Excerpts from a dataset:
-- -- --
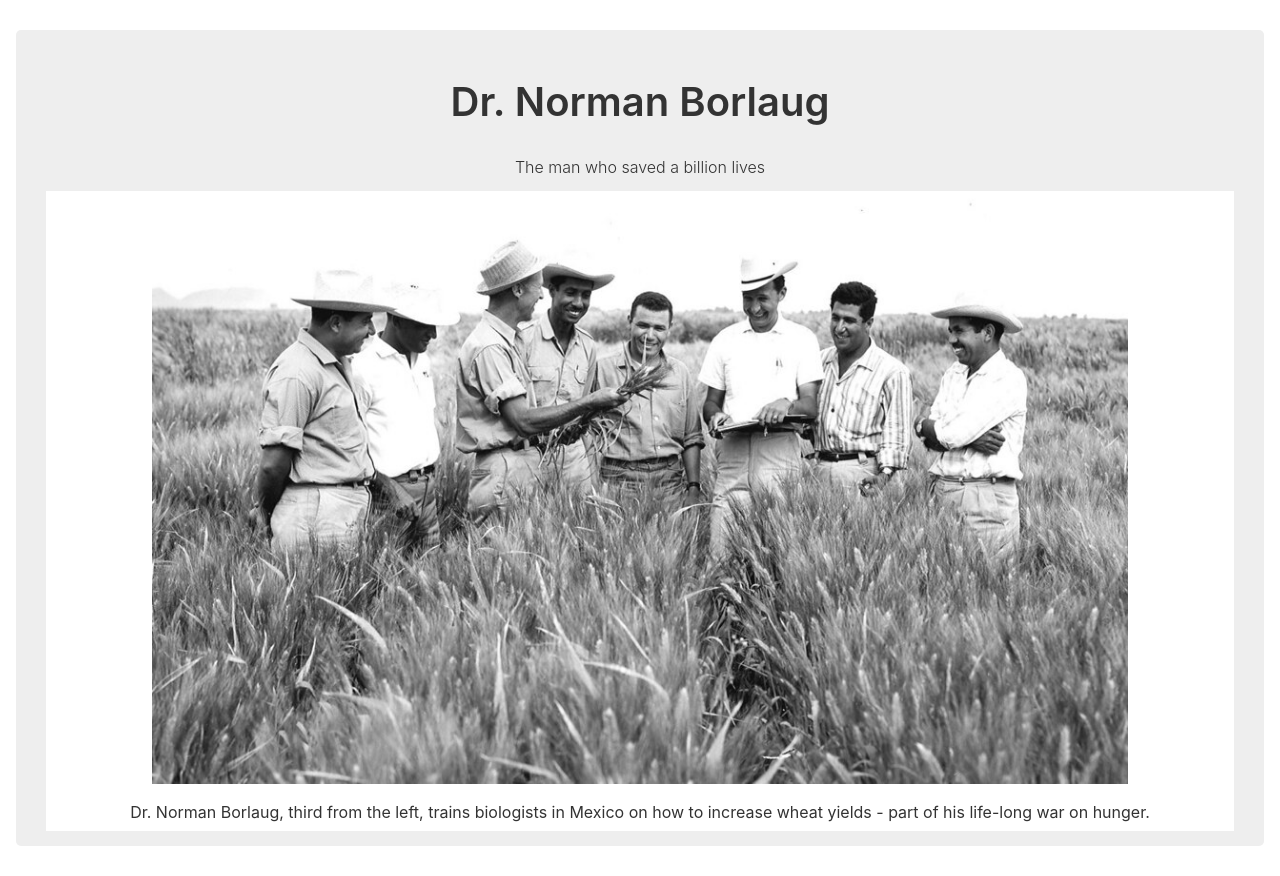
Repository: HTDuy01/github-demo
Page: freecodecamp/index.html
An editor plug-in stored every save of this project. The page is shown before and after the next save, followed by the edit.
The browser window is 1280 px wide. The pictures show the whole page.

Above is the page before, as saved 2021-11-17 20:26:10.

After the next save:
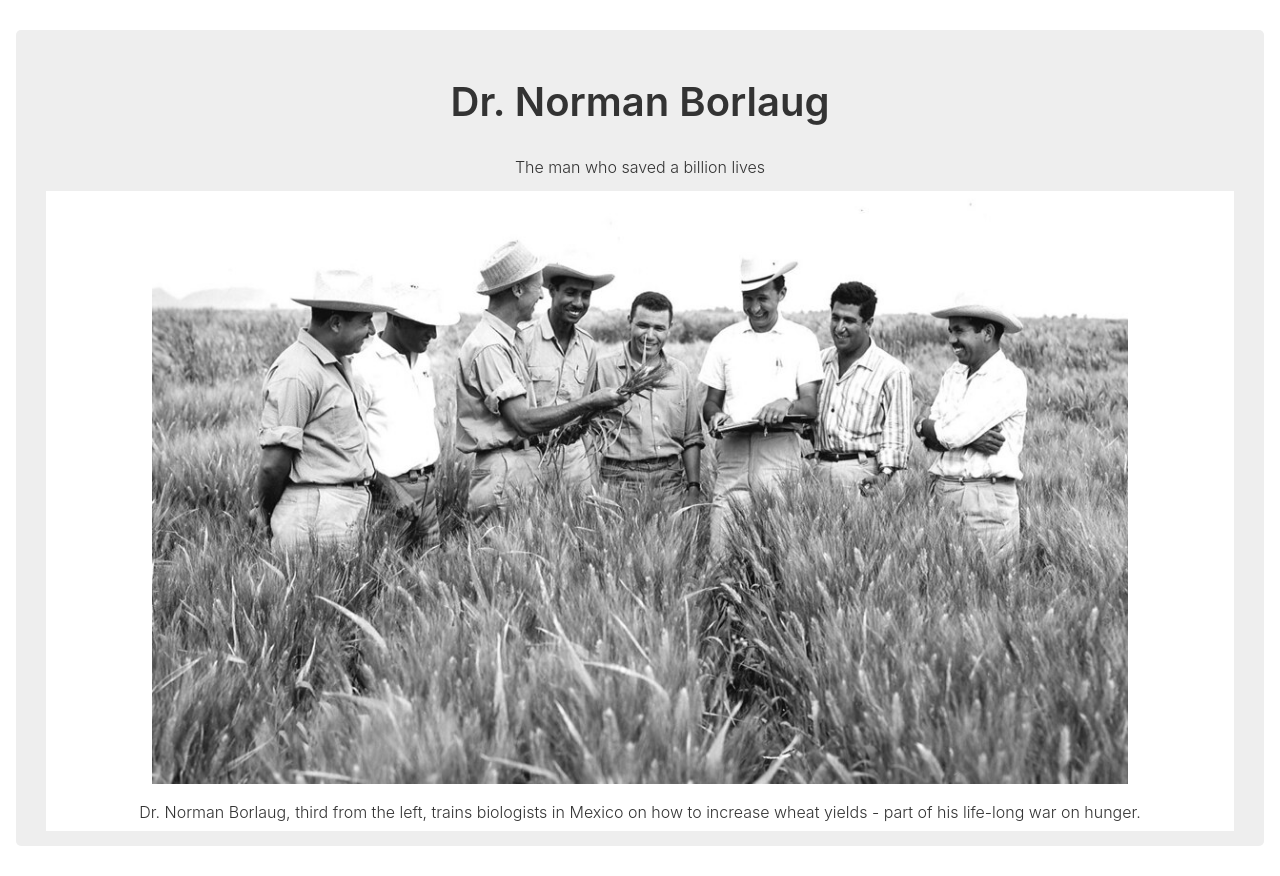
Saved 7 s later.
--- a/freecodecamp/assets/css/style.css
+++ b/freecodecamp/assets/css/style.css
@@ -40,5 +40,5 @@
 .content-img {
     font-size: 1.6rem;
     color: var(--color-header);
-    font-weight: 400;
+    font-weight: 300;
 }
-- -- --
Would you set down the records above once more, exactly, with the pictures removed?

Repository: HTDuy01/github-demo
Page: freecodecamp/index.html
An editor plug-in stored every save of this project. The page is shown before and after the next save, followed by the edit.
The browser window is 1280 px wide. The pictures show the whole page.

Above is the page before, as saved 2021-11-17 20:26:10.

After the next save:
Saved 7 s later.
--- a/freecodecamp/assets/css/style.css
+++ b/freecodecamp/assets/css/style.css
@@ -40,5 +40,5 @@
 .content-img {
     font-size: 1.6rem;
     color: var(--color-header);
-    font-weight: 400;
+    font-weight: 300;
 }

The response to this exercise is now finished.